[How to complete this task] Retrieve all lines below that have the string "button".

[Given records]
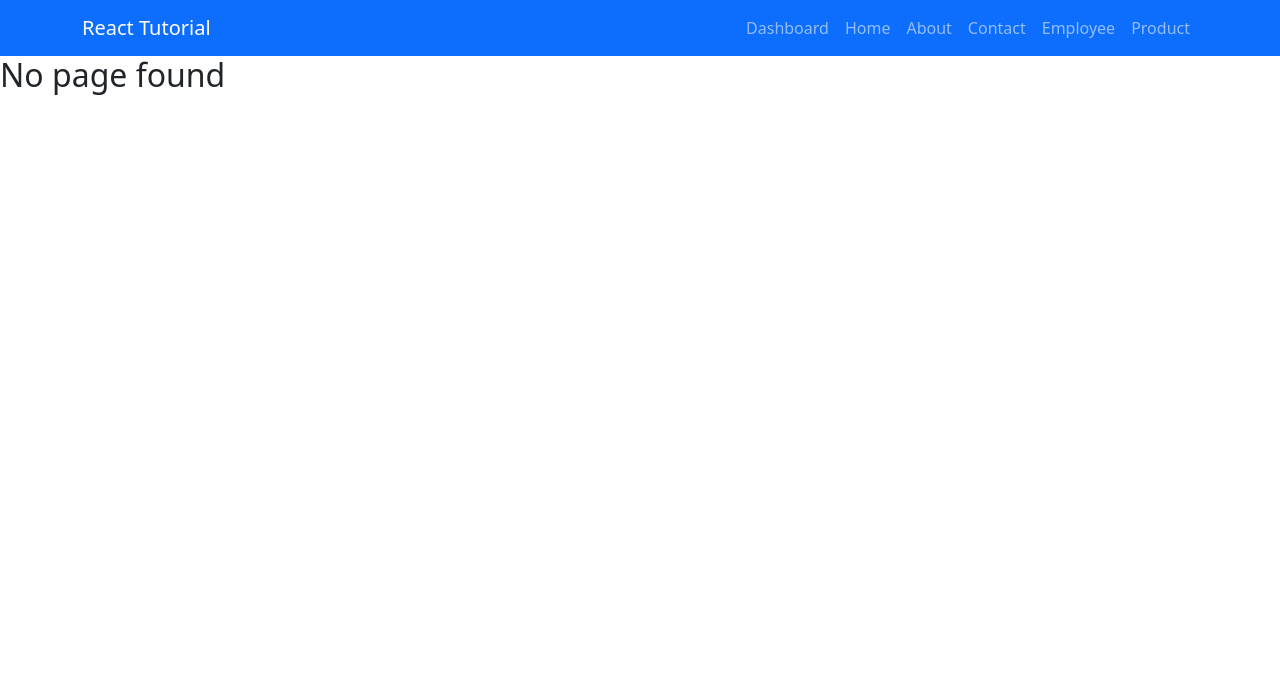
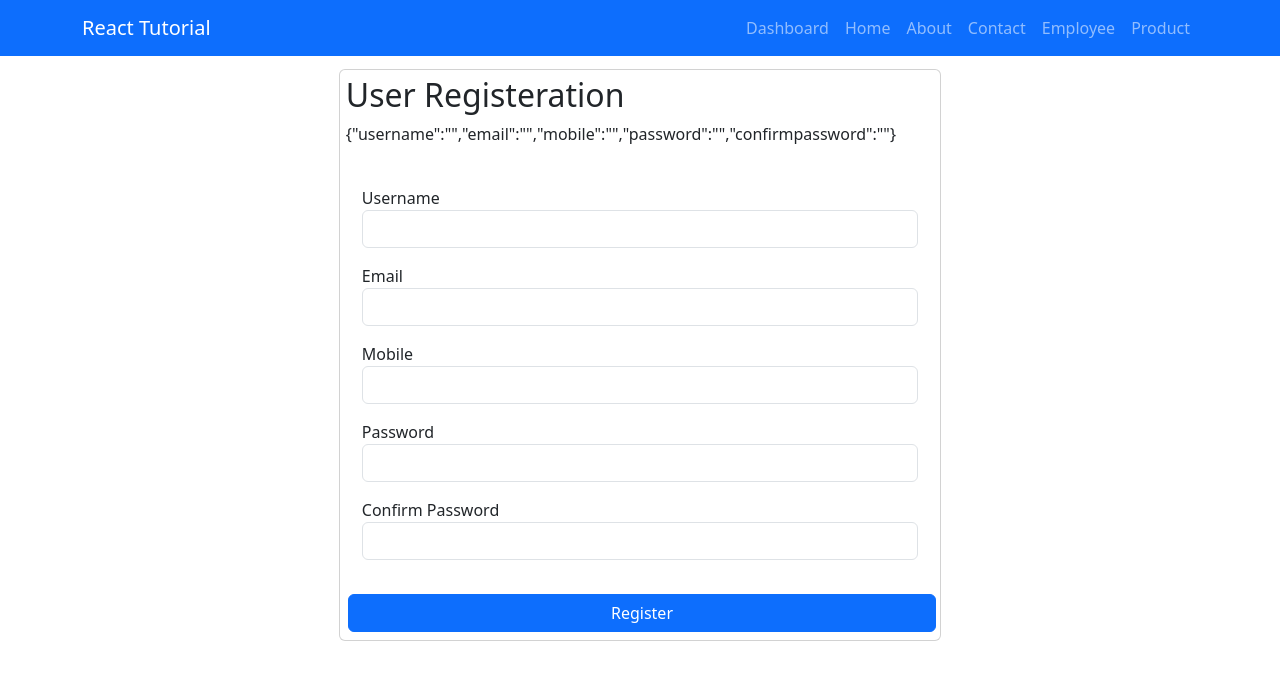
Before and after one commit to nihiratechiees/Firstapp_react, a React (Vite) app: page /register in a window 1280 px wide. Shown: the top 680 px of the page. Built offline with nearby package versions, Linux system fonts and the light colour scheme.

Commit message:
User registeration

```diff
--- a/src/App.jsx
+++ b/src/App.jsx
@@ -20,6 +20,8 @@ import '../node_modules/react-toastify/dist/ReactToastify.css'
 import { ToastContainer } from 'react-toastify'
 import Examples from './Component/Examples'
 import Parentproduct from './Component/Parentproduct'
+import Register from './Component/Register'
+import Addcompany from './Component/Addcompany'
 
 function App() {
   let title = "Welcome to React 19.2"
@@ -48,6 +50,8 @@ function App() {
           <Route path='/addemployee' element={<Addemployee/>}></Route>
           <Route path='/example' element={<Examples/>}></Route>
           <Route path='/product' element={<Parentproduct/>}></Route>
+          <Route path='/register' element={<Register/>}></Route>
+          <Route path='/addcompany' element={<Addcompany/>}></Route>
           <Route path='*' element={<h2>No page found</h2>}></Route>
         </Routes>
          <AppFooter></AppFooter>
--- /dev/null
+++ b/src/Component/Addcompany.jsx
@@ -0,0 +1,9 @@
+const Addcompany = () => {
+    return (
+        <div>
+
+        </div>
+     );
+}
+
+export default Addcompany;
--- /dev/null
+++ b/src/Component/Register.jsx
@@ -0,0 +1,131 @@
+import { useState } from "react";
+import { toast } from "react-toastify";
+
+const Register = () => {
+
+    const initialValues = {
+        "username": "",
+        "email": "",
+        "mobile": "",
+        "password": "",
+        "confirmpassword": ""
+    }
+
+    const [formValues, setformValues] = useState(initialValues);
+    const [formErrors, setformErrors] = useState({});
+    const [isSubmit, setIsSubmit] = useState(false);
+
+    const handleChange = (e) => {
+        const { name, value } = e.target;
+        setformValues({ ...formValues, [name]: value });
+    }
+
+    const handleSubmit = (e) => {
+        e.preventDefault();
+        const error = validate(formValues);
+        setformErrors(error);
+        const isvalid = Object.keys(error).length === 0;
+        if (isvalid) {
+            setIsSubmit(true);
+            fetch(' http://localhost:3000/user', {
+                method: 'POST',
+                headers: { "content-type": "application/json" },
+                body: JSON.stringify(formValues)
+            }).then((res) => {
+                if (res.ok) {
+                    toast.success('Registeration completed successfully.')
+                } else {
+                    toast.error('Registeration Failed.')
+                }
+            }).catch((err) => {
+                console.log(err);
+                toast.error('Registeration Failed due to :' + err.message)
+            })
+        }
+
+    }
+
+    const validate = (values) => {
+        const errors = {};
+        const regax = /^[^\s@]+@[^\s@]+\.[^\s@]{2,}$/i;
+        if (!values.username) {
+            errors.username = "Username is required!"
+        } else if (values.username.length < 5) {
+            errors.username = "Username length sould be more than 5 characters"
+        }
+
+        if (!values.email) {
+            errors.email = "Email is required!"
+        } else if (!regax.test(values.email)) {
+            errors.email = "This is not a valid email format!"
+        }
+
+        if (!values.mobile) {
+            errors.mobile = "Mobile is required!"
+        }
+        if (!values.password) {
+            errors.password = "Password is required!"
+        } else if (values.password.length > 10) {
+            errors.password = "Password length sould not exced 10 characters"
+        }
+
+        if (!values.confirmpassword) {
+            errors.confirmpassword = "Confirmpassword is required!"
+        } else if (values.password != values.confirmpassword) {
+            errors.confirmpassword = "Password mismatch!"
+        }
+        return errors;
+    }
+
+    return (
+        <div className="row">
+            <div className="col-lg-6 offset-lg-3">
+                <form onSubmit={handleSubmit} >
+                    <div className="card">
+                        <div className="card-title">
+                            <h2>User Registeration</h2>
+                            <p>{!isSubmit && JSON.stringify(formValues)}</p>
+                        </div>
+                        <div className="card-body">
+                            <div className="form-group">
+                                <label>Username</label>
+                                <input name="username" onChange={handleChange} type="text" className="form-control" />
+                                <p className="text-danger">{formErrors.username}</p>
+                            </div>
+
+                            <div className="form-group">
+                                <label>Email</label>
+                                <input name="email" onChange={handleChange} type="text" className="form-control" />
+                                <p className="text-danger">{formErrors.email}</p>
+                            </div>
+
+                            <div className="form-group">
+                                <label>Mobile</label>
+                                <input name="mobile" onChange={handleChange} type="text" className="form-control" />
+                                <p className="text-danger">{formErrors.mobile}</p>
+                            </div>
+
+                            <div className="form-group">
+                                <label>Password</label>
+                                <input name="password" onChange={handleChange} type="password" className="form-control" />
+                                <p className="text-danger">{formErrors.password}</p>
+                            </div>
+
+                            <div className="form-group">
+                                <label>Confirm Password</label>
+                                <input name="confirmpassword" onChange={handleChange} type="password" className="form-control" />
+                                <p className="text-danger">{formErrors.confirmpassword}</p>
+                            </div>
+
+                        </div>
+                        <div className="card-action">
+                            <button className="btn btn-primary btn-full" type="submit">Register</button>
+                        </div>
+                    </div>
+                </form>
+            </div>
+        </div>
+    );
+}
+
+export default Register;
--- a/src/data/db.json
+++ b/src/data/db.json
@@ -28,5 +28,23 @@
       "salary": "20000",
       "id": 5
     }
+  ],
+  "user": [
+    {
+      "username": "nihira",
+      "email": "nt@in.com",
+      "mobile": "78999999",
+      "password": "Test123",
+      "confirmpassword": "Test123",
+      "id": 1
+    },
+    {
+      "username": "nihira",
+      "email": "nt@in.com",
+      "mobile": "78999999",
+      "password": "Test123",
+      "confirmpassword": "Test123",
+      "id": 2
+    }
   ]
 }
--- a/src/index.css
+++ b/src/index.css
@@ -11,6 +11,10 @@
 button{
   margin: 2px !important;
 }
+.btn-full {
+  width: 100%;
+  display: block;
+}
 .light {
   background-color: white;
   color: black;
```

[Task answer]
+                            <button className="btn btn-primary btn-full" type="submit">Register</button>
 button{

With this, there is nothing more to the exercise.